The Raghavendra Rathore label is a design house and not just a menswear custom tailoring brand. The 1,200 years of my ancestry are the foundation of my brand, but without the pomp and show that comes with it. We believe in understanding our customer holistically which requires us to dwell on a 360-degree design approach that is a complete lifestyle offering in terms of design. This encompasses all aspects of design, from fashion and products to corporate dressing and gifting. Fawad Khan’s look in the Bollywood movie Khoobsurat gives you a sense of the diversity of design that our work entails. Another crucial part of our services is designing customised weddings, which involves the décor, the groom’s wedding attire, invitation cards and menus, too!
We expect to have a better presence across India in the near future with a better selection and, more importantly, by emphasising the Raghavendra Rathore label as India’s first luxury heritage brand. We plan to continue to expand our portfolio of offerings and aim to become a one-stop solution for all bespoke wardrobe needs. Accordingly, we have recently launched a men’s jewellery line and are currently working on a handmade bespoke shoe collection.
India is on the cusp of recognising the value of design again. It was one of the most important aspects of ancient Indian life. But after the 1940s, a sudden setback—perhaps attributable to enforcement of the English view on design—changed the way we see design, causing us to lose our connect with our inherent design values. The last few years are a testament to the big change that fashion has seen, with the East meeting the Far West, and a sense of patriotism and ownership of Indian designs pervading the air. A sense of exclusive style and the urge to be modestly different and ahead of the pack by customising one’s look are the key elements that define the modern Indian man. A big departure from the conformist to the investigative or experimental individual is the trend of the decade. I have, for years, petitioned to have a Ministry of Design, a body that would be responsible for well-planned cities and products, and design, in general.
The FDCI, which was set up by a handful of us almost two decades ago, gives better direction to the next generation of designers by offering them a platform to showcase their talents. Encouraging young talent to make the right decisions about their resources and working with them to improve their bottom lines has always been part of our brand ethos. For example, encouraging designers to associate with weavers in Varanasi is an important aspect of our present strategy.

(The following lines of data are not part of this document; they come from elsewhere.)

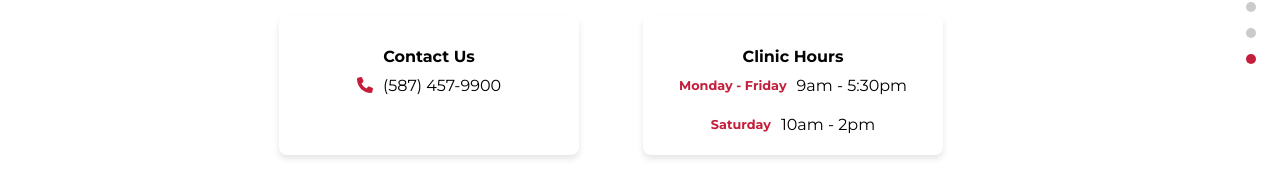
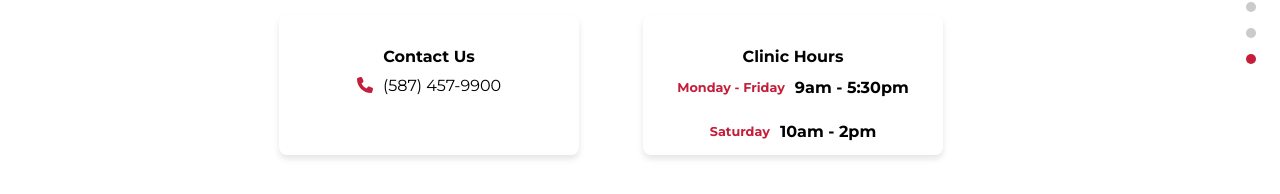
Before and after one commit to Dannathetechgirl/westpart, a React (Create React App) app: page / in a window 1280 px wide. Shown: the part 1386-1580 px from the top of the page. Built offline with nearby package versions, Linux system fonts and the light colour scheme; no server answers.

Commit message:
fix: font size

```diff
--- a/src/container/About/about.jsx
+++ b/src/container/About/about.jsx
@@ -31,11 +31,11 @@ function About() {
                     <h4 className="app__about-title bold-text">Clinic Hours</h4>
                     <div className="app__about-content">
                         <h5 className="p-text">Monday - Friday </h5>
-                        <span>9am - 5:30pm</span>
+                        <h4 className="p-text-word">9am - 5:30pm</h4>
                     </div>
                     <div className="app__about-content">
                         <h5 className="p-text">Saturday</h5>
-                        <span>10am - 2pm</span>
+                        <h4 className="p-text-word">10am - 2pm</h4>
                     </div>
 
 
```
Also changed, not shown: 1 other file (tests, documents, lock files or other folders).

We also work to empower hard-working NGOs and help them create and optimise business plans through collaborations. Most of these are dedicated to upliftment of women in Rajasthan. Another objective of the Raghavendra Rathore design team is to incorporate elements from these partner NGOs’ works into beautifully embroidered Jodhpur bandhgalas, waistcoats and kurtas for the quintessential socially-conscious man every season. Sharing our knowledge and providing the NGOs with the means to achieve financial and social stability eventually helps the bottom rung of society. Our facilities are located in Gurgaon and Jodhpur and employ over 80 karigars and tailors who specialise in various crafts.
Instead of experimenting with products on a public platform—the most dangerous aspect of building a brand—young designers need to nurture an exclusive style of their own and stick to their brand DNA. The biggest folly I see designers make is delve into what’s considered the season’s trend—say, for example, animal prints. Instead, they should focus on their brand identity
and innovate from the ground up. After all, today’s customers want to spend money not on the gimmicks that they see on ramps but in products that they believe in. ✲